The first point I want to make is the one overriding factor that any business needs to determine is their goals for a lease first, then they should choose a lease that best meets their needs.
There are really two “main-yet-different” goals for any lease: either you are leasing equipment to take advantage of the benefits of “ownership” (like Section 179), or you are leasing to “not own” the equipment, thus keeping the equipment off the balance sheet as an asset and instead listing the lease payments as an expense.
First let’s take a look at how Tax Accounting (e.g., the IRS) views leasing. They will look at any lease one of two ways: a True Tax Lease (also called a True Lease), and a Non-Tax Lease. A True Lease means the lessee (the company using the equipment) is NOT the owner of the equipment. In a Non-Tax Lease, the lessee is considered the owner.
So if you want to not own the equipment and keep it off the balance sheet as an asset and instead expense the lease payments, choose a True Lease. If you want to be considered the owner and take a Section 179 deduction, choose a Non-Tax Lease.
Now since this post is about leasing and taxes, I ought to stop right there, because that’s all you really need to know. But I’m a little OCD and want to finish, so let’s take a look at how Book Accounting views leasing.
Book Accounting leases are classified as either an Operating Lease or a Capital Lease. In an Operating Lease, the equipment is viewed as a rental – it’s neither an asset or a liability on the balance sheet. A Capital Lease is generally viewed as ownership.
These all seem similar, right? But “book accounting” and “tax accounting” don’t always see eye to eye on lease types. For example, a True Lease doesn’t always qualify as an Operating Lease, but an Operating Lease always qualifies as a True Lease.

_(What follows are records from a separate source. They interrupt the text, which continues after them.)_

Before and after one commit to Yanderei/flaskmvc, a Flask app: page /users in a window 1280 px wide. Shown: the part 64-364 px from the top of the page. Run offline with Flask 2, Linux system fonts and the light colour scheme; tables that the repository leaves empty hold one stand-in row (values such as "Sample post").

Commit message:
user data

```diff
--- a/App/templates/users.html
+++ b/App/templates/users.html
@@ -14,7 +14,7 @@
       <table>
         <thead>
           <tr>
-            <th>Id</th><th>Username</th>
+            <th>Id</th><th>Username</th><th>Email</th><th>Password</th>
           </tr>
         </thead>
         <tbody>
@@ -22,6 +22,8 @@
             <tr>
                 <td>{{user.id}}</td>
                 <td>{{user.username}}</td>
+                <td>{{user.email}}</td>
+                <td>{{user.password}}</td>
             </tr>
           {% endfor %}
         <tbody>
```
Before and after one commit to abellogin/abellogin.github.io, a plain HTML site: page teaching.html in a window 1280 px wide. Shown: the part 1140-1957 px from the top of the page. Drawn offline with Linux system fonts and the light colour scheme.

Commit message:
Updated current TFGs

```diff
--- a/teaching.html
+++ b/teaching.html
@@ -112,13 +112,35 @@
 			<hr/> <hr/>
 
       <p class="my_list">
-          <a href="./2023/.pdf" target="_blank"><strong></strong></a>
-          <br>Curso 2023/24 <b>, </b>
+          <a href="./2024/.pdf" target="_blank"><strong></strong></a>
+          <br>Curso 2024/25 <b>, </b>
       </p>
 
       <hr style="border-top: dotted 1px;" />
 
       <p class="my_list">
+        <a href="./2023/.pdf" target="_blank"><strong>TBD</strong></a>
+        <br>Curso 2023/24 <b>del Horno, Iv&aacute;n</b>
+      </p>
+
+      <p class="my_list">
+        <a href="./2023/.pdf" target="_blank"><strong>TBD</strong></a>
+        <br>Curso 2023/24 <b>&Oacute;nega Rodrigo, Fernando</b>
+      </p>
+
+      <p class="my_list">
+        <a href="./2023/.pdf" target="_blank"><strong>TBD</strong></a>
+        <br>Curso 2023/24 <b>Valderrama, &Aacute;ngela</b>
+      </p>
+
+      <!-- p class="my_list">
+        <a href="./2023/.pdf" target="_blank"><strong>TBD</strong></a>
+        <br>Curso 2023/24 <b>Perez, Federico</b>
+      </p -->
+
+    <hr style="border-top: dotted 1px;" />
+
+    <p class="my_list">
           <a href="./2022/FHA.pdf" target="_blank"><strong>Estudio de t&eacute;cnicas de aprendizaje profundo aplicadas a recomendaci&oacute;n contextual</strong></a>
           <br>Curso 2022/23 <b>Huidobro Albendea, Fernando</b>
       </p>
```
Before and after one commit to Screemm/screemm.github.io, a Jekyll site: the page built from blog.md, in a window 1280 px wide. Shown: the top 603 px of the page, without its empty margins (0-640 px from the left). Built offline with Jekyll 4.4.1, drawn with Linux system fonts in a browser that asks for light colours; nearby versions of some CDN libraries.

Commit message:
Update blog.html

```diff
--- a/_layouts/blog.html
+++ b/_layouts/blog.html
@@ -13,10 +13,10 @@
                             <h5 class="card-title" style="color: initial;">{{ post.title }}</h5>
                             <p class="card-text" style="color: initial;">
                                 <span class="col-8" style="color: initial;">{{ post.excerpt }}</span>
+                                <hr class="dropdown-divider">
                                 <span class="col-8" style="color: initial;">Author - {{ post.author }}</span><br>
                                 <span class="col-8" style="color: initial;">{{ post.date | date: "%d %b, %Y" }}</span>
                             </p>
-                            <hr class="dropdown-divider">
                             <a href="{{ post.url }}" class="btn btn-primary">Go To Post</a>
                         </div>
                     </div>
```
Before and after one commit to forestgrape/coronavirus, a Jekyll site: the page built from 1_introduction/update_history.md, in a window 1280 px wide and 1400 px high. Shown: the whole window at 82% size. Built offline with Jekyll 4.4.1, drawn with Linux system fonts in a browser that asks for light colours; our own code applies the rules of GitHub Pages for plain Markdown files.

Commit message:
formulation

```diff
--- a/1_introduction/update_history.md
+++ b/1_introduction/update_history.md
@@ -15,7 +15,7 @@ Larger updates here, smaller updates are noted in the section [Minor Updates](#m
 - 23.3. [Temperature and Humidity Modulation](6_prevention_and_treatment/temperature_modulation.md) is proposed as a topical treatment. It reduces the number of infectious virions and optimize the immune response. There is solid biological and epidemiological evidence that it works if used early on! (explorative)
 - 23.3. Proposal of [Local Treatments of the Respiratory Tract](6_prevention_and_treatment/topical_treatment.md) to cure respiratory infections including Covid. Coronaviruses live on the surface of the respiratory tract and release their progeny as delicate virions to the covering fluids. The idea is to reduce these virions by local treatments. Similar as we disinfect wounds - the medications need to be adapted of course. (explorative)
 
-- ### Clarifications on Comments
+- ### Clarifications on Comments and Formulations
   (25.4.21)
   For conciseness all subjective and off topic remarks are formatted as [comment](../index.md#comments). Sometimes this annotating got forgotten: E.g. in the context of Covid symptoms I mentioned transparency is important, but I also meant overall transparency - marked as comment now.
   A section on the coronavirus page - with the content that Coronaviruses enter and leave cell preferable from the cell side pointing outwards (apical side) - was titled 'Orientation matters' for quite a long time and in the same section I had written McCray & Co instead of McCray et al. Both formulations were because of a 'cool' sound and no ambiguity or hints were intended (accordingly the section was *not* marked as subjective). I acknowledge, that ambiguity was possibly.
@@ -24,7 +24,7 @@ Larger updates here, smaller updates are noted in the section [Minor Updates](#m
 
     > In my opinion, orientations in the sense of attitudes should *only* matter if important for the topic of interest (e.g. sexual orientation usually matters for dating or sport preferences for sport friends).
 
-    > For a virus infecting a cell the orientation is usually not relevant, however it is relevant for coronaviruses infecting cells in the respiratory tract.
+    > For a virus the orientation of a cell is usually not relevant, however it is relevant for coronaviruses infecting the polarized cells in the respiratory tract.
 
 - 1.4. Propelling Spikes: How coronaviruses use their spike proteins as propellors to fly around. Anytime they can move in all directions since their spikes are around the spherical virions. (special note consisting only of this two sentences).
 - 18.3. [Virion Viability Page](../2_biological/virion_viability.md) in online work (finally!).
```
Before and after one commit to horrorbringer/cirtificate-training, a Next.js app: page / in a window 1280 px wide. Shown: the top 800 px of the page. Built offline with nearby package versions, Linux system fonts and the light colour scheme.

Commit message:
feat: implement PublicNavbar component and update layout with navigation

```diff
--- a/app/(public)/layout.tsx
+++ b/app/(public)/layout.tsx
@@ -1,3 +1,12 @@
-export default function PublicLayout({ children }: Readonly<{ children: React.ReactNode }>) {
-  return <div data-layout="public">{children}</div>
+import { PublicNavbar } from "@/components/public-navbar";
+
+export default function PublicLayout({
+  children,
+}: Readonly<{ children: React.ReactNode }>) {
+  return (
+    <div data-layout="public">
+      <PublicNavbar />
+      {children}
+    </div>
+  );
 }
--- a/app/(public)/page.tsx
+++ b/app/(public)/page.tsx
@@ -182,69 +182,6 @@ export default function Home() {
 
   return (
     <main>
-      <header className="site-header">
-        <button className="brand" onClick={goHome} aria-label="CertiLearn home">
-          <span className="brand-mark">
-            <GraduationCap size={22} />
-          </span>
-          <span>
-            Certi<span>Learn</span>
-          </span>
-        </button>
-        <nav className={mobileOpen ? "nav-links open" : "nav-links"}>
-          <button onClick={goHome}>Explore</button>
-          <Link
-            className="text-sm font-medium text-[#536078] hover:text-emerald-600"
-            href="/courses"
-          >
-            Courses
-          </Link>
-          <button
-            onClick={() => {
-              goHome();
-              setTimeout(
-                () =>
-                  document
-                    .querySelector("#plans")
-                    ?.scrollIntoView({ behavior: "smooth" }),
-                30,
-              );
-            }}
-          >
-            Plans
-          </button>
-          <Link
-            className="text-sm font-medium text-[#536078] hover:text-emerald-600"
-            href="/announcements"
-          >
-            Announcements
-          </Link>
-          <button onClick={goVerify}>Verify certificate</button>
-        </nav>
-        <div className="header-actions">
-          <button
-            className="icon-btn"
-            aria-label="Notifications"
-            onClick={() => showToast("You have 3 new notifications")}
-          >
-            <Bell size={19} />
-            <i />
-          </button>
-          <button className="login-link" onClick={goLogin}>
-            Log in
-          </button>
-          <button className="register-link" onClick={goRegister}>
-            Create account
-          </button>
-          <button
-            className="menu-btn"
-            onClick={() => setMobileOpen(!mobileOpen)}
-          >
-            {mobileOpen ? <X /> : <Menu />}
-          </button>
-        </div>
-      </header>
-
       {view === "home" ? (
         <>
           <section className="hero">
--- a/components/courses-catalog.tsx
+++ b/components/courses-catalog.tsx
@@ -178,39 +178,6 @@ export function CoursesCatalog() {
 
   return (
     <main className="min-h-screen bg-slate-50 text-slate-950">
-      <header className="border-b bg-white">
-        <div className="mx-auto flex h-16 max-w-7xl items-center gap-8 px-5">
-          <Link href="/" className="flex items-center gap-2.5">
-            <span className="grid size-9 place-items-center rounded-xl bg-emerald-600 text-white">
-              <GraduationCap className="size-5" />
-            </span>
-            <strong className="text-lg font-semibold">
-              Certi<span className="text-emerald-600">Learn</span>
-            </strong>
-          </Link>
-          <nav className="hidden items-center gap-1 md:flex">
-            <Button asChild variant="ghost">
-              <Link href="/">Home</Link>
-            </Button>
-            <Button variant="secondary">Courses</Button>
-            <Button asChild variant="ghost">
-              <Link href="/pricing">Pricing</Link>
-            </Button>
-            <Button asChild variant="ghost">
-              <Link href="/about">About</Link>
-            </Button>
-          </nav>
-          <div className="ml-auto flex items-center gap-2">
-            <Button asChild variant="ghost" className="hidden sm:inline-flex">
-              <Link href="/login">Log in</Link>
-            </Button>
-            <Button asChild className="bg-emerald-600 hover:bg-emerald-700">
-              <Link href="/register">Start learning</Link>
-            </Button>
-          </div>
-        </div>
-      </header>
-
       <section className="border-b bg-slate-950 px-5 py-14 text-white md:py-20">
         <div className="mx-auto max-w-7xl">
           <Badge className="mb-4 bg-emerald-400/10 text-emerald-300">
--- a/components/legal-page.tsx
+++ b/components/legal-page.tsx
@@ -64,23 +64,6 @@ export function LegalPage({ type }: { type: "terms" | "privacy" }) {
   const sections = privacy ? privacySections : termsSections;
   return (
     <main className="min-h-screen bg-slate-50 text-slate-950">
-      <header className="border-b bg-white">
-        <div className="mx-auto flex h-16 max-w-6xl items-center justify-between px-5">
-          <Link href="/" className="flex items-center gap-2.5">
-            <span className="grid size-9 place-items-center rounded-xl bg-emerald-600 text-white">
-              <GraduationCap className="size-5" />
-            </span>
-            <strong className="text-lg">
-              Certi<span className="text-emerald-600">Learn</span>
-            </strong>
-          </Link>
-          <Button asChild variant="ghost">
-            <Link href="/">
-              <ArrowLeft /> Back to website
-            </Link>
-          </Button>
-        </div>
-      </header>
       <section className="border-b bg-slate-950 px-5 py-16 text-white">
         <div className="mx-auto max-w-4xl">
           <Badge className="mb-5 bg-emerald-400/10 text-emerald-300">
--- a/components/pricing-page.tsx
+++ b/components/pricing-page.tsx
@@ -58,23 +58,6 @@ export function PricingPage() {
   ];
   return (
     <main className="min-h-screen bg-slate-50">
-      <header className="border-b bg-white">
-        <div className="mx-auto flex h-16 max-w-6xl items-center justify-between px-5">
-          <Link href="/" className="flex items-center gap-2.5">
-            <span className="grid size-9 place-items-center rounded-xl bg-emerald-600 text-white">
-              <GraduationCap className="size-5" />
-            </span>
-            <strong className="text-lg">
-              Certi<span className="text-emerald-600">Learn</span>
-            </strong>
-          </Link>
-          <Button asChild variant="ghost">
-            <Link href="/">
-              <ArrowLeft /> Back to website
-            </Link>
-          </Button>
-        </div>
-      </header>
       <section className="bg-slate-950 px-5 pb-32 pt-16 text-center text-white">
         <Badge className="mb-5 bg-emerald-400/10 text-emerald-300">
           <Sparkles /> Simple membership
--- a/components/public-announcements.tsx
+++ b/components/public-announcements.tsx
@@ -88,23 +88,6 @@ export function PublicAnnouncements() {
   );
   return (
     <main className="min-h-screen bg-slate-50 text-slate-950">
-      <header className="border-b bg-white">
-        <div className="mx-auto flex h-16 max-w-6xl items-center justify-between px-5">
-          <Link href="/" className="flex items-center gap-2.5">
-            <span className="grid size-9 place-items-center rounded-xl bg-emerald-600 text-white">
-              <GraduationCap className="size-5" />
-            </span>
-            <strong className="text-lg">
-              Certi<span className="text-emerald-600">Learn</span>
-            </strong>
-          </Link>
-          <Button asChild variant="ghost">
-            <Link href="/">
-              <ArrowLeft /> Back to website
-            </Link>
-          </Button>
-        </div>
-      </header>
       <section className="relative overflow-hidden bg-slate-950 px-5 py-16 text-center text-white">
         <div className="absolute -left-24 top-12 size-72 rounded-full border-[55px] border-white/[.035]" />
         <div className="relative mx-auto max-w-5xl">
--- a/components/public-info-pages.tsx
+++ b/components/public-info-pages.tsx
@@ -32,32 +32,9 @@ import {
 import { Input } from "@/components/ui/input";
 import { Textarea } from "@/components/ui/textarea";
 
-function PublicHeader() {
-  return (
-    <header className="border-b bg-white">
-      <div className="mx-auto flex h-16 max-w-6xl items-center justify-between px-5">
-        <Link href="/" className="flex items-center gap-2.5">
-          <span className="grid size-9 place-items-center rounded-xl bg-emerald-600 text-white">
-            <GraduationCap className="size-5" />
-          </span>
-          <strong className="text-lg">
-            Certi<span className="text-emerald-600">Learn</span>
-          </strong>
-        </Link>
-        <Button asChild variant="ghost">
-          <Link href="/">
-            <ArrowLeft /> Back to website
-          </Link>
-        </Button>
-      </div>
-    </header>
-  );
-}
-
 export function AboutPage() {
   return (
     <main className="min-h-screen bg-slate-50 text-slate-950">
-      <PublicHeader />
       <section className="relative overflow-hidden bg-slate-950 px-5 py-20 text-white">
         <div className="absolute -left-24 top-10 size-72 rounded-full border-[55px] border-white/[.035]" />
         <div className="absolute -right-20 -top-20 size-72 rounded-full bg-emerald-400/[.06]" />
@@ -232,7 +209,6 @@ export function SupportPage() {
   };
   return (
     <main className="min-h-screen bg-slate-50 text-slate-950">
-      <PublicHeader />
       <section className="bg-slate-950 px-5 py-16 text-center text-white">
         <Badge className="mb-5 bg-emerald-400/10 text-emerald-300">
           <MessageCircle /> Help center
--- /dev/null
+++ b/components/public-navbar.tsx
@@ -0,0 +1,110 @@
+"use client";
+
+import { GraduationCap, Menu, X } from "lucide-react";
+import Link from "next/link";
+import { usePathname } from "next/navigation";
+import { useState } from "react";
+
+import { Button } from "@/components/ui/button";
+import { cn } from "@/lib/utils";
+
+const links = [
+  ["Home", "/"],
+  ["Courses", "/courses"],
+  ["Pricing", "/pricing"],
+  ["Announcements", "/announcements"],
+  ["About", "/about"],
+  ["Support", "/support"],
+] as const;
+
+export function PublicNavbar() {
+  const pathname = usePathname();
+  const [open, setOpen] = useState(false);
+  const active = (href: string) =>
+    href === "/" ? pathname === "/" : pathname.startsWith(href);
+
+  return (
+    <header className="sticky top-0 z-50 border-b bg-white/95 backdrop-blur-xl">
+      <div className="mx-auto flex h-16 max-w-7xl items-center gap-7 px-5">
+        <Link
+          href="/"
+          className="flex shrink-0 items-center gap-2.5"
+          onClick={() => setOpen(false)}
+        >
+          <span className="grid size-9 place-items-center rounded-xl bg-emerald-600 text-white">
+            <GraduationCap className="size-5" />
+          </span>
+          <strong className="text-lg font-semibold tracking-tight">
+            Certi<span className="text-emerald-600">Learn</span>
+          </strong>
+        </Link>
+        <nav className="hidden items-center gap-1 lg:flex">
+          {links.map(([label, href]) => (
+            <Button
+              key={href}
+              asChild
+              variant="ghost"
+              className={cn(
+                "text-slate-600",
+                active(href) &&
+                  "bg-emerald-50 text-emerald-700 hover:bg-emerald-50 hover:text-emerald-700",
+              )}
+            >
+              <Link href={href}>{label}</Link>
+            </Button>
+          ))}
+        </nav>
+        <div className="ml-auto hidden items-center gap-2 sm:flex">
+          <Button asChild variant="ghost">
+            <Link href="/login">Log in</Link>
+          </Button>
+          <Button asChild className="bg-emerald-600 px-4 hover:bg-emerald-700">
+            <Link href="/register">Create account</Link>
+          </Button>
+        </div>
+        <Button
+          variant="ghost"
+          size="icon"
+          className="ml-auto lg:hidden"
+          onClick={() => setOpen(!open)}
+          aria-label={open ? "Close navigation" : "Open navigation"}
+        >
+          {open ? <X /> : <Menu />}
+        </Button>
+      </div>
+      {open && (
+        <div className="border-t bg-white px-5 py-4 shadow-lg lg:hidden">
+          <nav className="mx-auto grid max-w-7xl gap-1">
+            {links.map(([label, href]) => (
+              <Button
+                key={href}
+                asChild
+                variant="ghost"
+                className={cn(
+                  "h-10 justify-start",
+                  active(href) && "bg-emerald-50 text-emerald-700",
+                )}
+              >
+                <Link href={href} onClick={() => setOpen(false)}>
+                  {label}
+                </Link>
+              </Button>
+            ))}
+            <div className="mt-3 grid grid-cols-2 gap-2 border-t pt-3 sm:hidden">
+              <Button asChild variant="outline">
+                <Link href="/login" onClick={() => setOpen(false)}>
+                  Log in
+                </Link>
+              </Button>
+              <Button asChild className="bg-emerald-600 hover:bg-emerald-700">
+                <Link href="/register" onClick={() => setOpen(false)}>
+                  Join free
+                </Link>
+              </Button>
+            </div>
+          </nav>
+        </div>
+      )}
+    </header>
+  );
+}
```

I won’t go any further than that, because it’ll get into things that we all need to discuss with our CPA’s, not an equipment finance guru’s blog! And this is why I said earlier “pick your goal first, then pick a lease”, and we’ll get more into that next time.
[As always, this is not intended to be tax advice – always consult your tax adviser for details specific to your situation.]